**What you are asked to do**
Each record below is to be copied word for word, with pictures removed.

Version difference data
=======

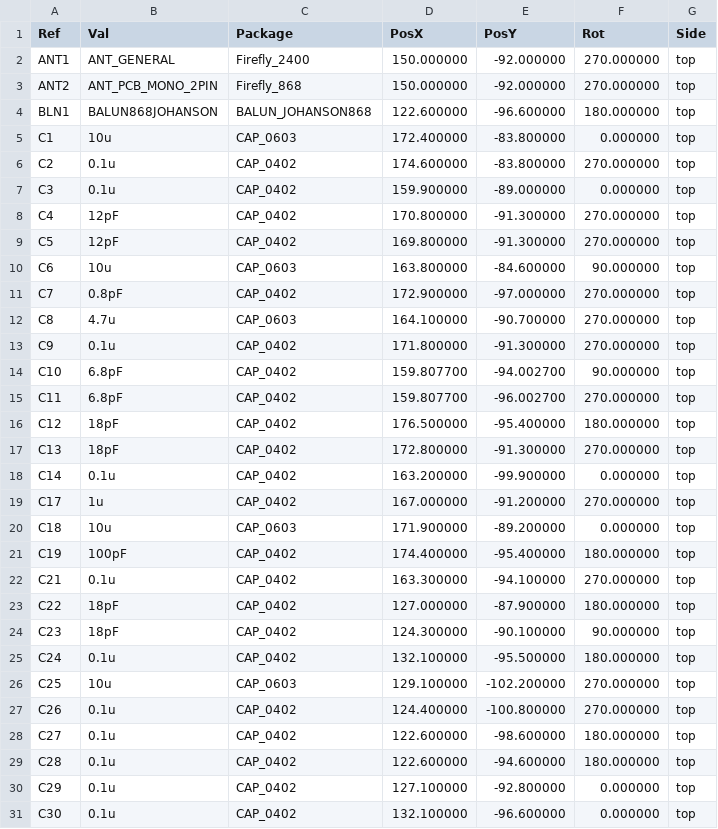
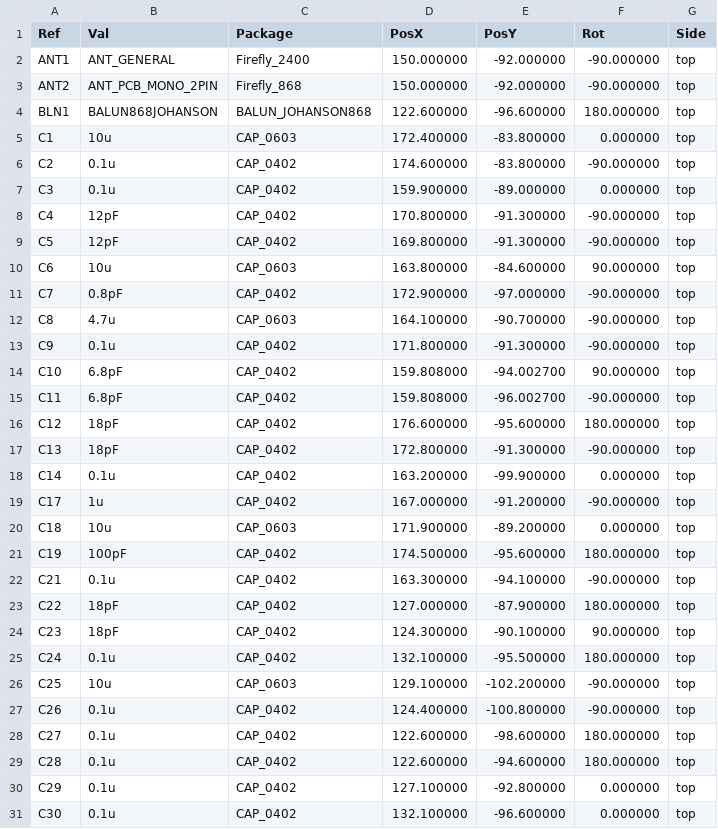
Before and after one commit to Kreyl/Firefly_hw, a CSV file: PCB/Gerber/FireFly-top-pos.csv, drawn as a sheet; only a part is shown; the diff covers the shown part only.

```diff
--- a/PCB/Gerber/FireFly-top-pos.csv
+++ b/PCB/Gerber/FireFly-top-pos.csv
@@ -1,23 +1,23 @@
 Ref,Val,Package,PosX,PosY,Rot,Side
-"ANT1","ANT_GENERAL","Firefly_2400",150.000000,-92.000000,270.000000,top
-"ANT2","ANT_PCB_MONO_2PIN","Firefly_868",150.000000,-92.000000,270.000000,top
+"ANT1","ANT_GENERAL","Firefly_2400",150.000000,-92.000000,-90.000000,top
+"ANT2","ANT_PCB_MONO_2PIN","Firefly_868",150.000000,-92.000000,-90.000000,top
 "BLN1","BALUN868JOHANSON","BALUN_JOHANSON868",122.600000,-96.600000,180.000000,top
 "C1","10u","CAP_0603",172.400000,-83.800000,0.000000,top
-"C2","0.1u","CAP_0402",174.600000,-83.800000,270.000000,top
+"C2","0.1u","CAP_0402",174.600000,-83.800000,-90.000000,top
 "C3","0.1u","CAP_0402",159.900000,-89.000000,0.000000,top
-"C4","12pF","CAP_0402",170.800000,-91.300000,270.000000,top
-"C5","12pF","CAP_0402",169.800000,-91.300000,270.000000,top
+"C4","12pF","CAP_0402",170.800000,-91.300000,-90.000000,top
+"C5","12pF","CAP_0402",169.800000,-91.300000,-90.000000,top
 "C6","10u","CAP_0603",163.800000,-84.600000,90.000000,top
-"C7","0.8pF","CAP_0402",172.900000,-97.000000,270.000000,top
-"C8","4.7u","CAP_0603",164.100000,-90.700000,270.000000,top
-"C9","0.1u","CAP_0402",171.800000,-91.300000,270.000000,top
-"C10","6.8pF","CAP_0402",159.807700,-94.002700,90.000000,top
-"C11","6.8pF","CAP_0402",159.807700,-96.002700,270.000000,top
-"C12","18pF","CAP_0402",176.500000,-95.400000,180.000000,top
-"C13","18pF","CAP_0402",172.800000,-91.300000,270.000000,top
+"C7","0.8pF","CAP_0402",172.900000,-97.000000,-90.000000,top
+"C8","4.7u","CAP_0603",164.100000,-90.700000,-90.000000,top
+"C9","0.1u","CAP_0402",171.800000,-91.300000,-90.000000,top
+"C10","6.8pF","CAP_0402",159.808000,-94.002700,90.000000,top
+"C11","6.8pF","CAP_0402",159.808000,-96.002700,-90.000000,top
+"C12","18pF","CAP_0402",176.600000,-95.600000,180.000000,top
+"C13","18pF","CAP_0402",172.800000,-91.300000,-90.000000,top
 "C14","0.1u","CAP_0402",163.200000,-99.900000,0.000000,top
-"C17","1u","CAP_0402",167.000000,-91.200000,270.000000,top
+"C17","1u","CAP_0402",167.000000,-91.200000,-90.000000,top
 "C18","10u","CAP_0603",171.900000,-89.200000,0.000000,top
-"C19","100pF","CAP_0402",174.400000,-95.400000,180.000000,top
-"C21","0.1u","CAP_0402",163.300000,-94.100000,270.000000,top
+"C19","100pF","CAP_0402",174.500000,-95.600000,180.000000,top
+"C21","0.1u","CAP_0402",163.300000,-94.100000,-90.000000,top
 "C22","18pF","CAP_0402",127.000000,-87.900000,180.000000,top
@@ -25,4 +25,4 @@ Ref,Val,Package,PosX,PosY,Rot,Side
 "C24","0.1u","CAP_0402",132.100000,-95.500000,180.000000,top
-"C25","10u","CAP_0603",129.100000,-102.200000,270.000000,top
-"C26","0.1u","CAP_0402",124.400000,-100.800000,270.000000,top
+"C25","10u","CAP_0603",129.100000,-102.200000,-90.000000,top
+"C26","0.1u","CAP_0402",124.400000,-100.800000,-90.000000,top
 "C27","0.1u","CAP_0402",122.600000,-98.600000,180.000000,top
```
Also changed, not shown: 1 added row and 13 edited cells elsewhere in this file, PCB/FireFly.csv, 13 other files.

=======

**Output below**
Before and after one commit to Kreyl/Firefly_hw, a CSV file: PCB/Gerber/FireFly-top-pos.csv, drawn as a sheet; only a part is shown; the diff covers the shown part only.

```diff
--- a/PCB/Gerber/FireFly-top-pos.csv
+++ b/PCB/Gerber/FireFly-top-pos.csv
@@ -1,23 +1,23 @@
 Ref,Val,Package,PosX,PosY,Rot,Side
-"ANT1","ANT_GENERAL","Firefly_2400",150.000000,-92.000000,270.000000,top
-"ANT2","ANT_PCB_MONO_2PIN","Firefly_868",150.000000,-92.000000,270.000000,top
+"ANT1","ANT_GENERAL","Firefly_2400",150.000000,-92.000000,-90.000000,top
+"ANT2","ANT_PCB_MONO_2PIN","Firefly_868",150.000000,-92.000000,-90.000000,top
 "BLN1","BALUN868JOHANSON","BALUN_JOHANSON868",122.600000,-96.600000,180.000000,top
 "C1","10u","CAP_0603",172.400000,-83.800000,0.000000,top
-"C2","0.1u","CAP_0402",174.600000,-83.800000,270.000000,top
+"C2","0.1u","CAP_0402",174.600000,-83.800000,-90.000000,top
 "C3","0.1u","CAP_0402",159.900000,-89.000000,0.000000,top
-"C4","12pF","CAP_0402",170.800000,-91.300000,270.000000,top
-"C5","12pF","CAP_0402",169.800000,-91.300000,270.000000,top
+"C4","12pF","CAP_0402",170.800000,-91.300000,-90.000000,top
+"C5","12pF","CAP_0402",169.800000,-91.300000,-90.000000,top
 "C6","10u","CAP_0603",163.800000,-84.600000,90.000000,top
-"C7","0.8pF","CAP_0402",172.900000,-97.000000,270.000000,top
-"C8","4.7u","CAP_0603",164.100000,-90.700000,270.000000,top
-"C9","0.1u","CAP_0402",171.800000,-91.300000,270.000000,top
-"C10","6.8pF","CAP_0402",159.807700,-94.002700,90.000000,top
-"C11","6.8pF","CAP_0402",159.807700,-96.002700,270.000000,top
-"C12","18pF","CAP_0402",176.500000,-95.400000,180.000000,top
-"C13","18pF","CAP_0402",172.800000,-91.300000,270.000000,top
+"C7","0.8pF","CAP_0402",172.900000,-97.000000,-90.000000,top
+"C8","4.7u","CAP_0603",164.100000,-90.700000,-90.000000,top
+"C9","0.1u","CAP_0402",171.800000,-91.300000,-90.000000,top
+"C10","6.8pF","CAP_0402",159.808000,-94.002700,90.000000,top
+"C11","6.8pF","CAP_0402",159.808000,-96.002700,-90.000000,top
+"C12","18pF","CAP_0402",176.600000,-95.600000,180.000000,top
+"C13","18pF","CAP_0402",172.800000,-91.300000,-90.000000,top
 "C14","0.1u","CAP_0402",163.200000,-99.900000,0.000000,top
-"C17","1u","CAP_0402",167.000000,-91.200000,270.000000,top
+"C17","1u","CAP_0402",167.000000,-91.200000,-90.000000,top
 "C18","10u","CAP_0603",171.900000,-89.200000,0.000000,top
-"C19","100pF","CAP_0402",174.400000,-95.400000,180.000000,top
-"C21","0.1u","CAP_0402",163.300000,-94.100000,270.000000,top
+"C19","100pF","CAP_0402",174.500000,-95.600000,180.000000,top
+"C21","0.1u","CAP_0402",163.300000,-94.100000,-90.000000,top
 "C22","18pF","CAP_0402",127.000000,-87.900000,180.000000,top
@@ -25,4 +25,4 @@ Ref,Val,Package,PosX,PosY,Rot,Side
 "C24","0.1u","CAP_0402",132.100000,-95.500000,180.000000,top
-"C25","10u","CAP_0603",129.100000,-102.200000,270.000000,top
-"C26","0.1u","CAP_0402",124.400000,-100.800000,270.000000,top
+"C25","10u","CAP_0603",129.100000,-102.200000,-90.000000,top
+"C26","0.1u","CAP_0402",124.400000,-100.800000,-90.000000,top
 "C27","0.1u","CAP_0402",122.600000,-98.600000,180.000000,top
```
Also changed, not shown: 1 added row and 13 edited cells elsewhere in this file, PCB/FireFly.csv, 13 other files.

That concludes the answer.